What follows are records. Restate all of them word for word.

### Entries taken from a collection
--- START ---
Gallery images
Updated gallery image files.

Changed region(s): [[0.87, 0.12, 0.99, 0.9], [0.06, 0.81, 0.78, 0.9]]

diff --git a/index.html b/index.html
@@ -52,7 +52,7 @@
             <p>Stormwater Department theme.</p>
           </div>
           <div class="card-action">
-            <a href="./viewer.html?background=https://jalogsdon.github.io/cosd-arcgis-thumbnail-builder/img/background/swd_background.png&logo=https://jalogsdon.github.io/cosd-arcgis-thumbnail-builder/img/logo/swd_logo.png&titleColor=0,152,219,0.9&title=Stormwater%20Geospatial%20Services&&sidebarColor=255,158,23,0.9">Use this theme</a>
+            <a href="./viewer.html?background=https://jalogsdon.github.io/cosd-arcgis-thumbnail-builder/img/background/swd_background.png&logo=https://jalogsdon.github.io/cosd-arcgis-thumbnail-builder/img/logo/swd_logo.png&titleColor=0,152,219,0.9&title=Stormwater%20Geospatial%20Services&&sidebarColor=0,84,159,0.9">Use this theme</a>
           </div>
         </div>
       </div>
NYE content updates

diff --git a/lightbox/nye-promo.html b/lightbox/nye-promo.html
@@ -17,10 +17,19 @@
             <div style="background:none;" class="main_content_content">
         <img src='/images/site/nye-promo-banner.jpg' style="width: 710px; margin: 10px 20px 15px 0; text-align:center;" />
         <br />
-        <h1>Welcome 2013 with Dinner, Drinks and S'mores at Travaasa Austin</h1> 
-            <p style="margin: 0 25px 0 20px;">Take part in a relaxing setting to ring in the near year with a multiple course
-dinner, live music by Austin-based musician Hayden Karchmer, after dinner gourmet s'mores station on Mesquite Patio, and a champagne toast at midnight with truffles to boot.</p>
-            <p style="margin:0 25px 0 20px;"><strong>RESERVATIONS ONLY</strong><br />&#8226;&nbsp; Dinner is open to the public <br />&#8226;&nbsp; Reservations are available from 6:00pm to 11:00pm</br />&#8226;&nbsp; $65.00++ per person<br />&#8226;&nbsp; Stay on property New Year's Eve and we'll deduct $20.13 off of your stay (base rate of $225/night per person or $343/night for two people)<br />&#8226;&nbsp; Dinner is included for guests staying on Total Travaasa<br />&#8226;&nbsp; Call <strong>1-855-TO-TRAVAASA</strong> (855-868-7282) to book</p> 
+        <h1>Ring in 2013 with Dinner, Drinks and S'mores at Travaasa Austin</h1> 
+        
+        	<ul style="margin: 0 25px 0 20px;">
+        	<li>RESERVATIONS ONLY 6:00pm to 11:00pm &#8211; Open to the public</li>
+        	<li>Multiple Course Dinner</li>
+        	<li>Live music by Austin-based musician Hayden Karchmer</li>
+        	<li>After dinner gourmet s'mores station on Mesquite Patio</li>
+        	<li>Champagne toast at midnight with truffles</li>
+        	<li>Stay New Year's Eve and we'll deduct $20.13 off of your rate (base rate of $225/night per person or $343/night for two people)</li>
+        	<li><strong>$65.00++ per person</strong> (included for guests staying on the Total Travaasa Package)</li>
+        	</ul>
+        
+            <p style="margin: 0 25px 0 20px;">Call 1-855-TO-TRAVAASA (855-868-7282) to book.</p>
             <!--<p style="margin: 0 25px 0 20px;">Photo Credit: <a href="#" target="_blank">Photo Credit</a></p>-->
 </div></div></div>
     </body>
--- END ---
### EXERCISE RESULT
Gallery images
Updated gallery image files.

Changed region(s): [[0.87, 0.12, 0.99, 0.9], [0.06, 0.81, 0.78, 0.9]]

diff --git a/index.html b/index.html
@@ -52,7 +52,7 @@
             <p>Stormwater Department theme.</p>
           </div>
           <div class="card-action">
-            <a href="./viewer.html?background=https://jalogsdon.github.io/cosd-arcgis-thumbnail-builder/img/background/swd_background.png&logo=https://jalogsdon.github.io/cosd-arcgis-thumbnail-builder/img/logo/swd_logo.png&titleColor=0,152,219,0.9&title=Stormwater%20Geospatial%20Services&&sidebarColor=255,158,23,0.9">Use this theme</a>
+            <a href="./viewer.html?background=https://jalogsdon.github.io/cosd-arcgis-thumbnail-builder/img/background/swd_background.png&logo=https://jalogsdon.github.io/cosd-arcgis-thumbnail-builder/img/logo/swd_logo.png&titleColor=0,152,219,0.9&title=Stormwater%20Geospatial%20Services&&sidebarColor=0,84,159,0.9">Use this theme</a>
           </div>
         </div>
       </div>
NYE content updates

diff --git a/lightbox/nye-promo.html b/lightbox/nye-promo.html
@@ -17,10 +17,19 @@
             <div style="background:none;" class="main_content_content">
         <img src='/images/site/nye-promo-banner.jpg' style="width: 710px; margin: 10px 20px 15px 0; text-align:center;" />
         <br />
-        <h1>Welcome 2013 with Dinner, Drinks and S'mores at Travaasa Austin</h1> 
-            <p style="margin: 0 25px 0 20px;">Take part in a relaxing setting to ring in the near year with a multiple course
-dinner, live music by Austin-based musician Hayden Karchmer, after dinner gourmet s'mores station on Mesquite Patio, and a champagne toast at midnight with truffles to boot.</p>
-            <p style="margin:0 25px 0 20px;"><strong>RESERVATIONS ONLY</strong><br />&#8226;&nbsp; Dinner is open to the public <br />&#8226;&nbsp; Reservations are available from 6:00pm to 11:00pm</br />&#8226;&nbsp; $65.00++ per person<br />&#8226;&nbsp; Stay on property New Year's Eve and we'll deduct $20.13 off of your stay (base rate of $225/night per person or $343/night for two people)<br />&#8226;&nbsp; Dinner is included for guests staying on Total Travaasa<br />&#8226;&nbsp; Call <strong>1-855-TO-TRAVAASA</strong> (855-868-7282) to book</p> 
+        <h1>Ring in 2013 with Dinner, Drinks and S'mores at Travaasa Austin</h1> 
+        
+        	<ul style="margin: 0 25px 0 20px;">
+        	<li>RESERVATIONS ONLY 6:00pm to 11:00pm &#8211; Open to the public</li>
+        	<li>Multiple Course Dinner</li>
+        	<li>Live music by Austin-based musician Hayden Karchmer</li>
+        	<li>After dinner gourmet s'mores station on Mesquite Patio</li>
+        	<li>Champagne toast at midnight with truffles</li>
+        	<li>Stay New Year's Eve and we'll deduct $20.13 off of your rate (base rate of $225/night per person or $343/night for two people)</li>
+        	<li><strong>$65.00++ per person</strong> (included for guests staying on the Total Travaasa Package)</li>
+        	</ul>
+        
+            <p style="margin: 0 25px 0 20px;">Call 1-855-TO-TRAVAASA (855-868-7282) to book.</p>
             <!--<p style="margin: 0 25px 0 20px;">Photo Credit: <a href="#" target="_blank">Photo Credit</a></p>-->
 </div></div></div>
     </body>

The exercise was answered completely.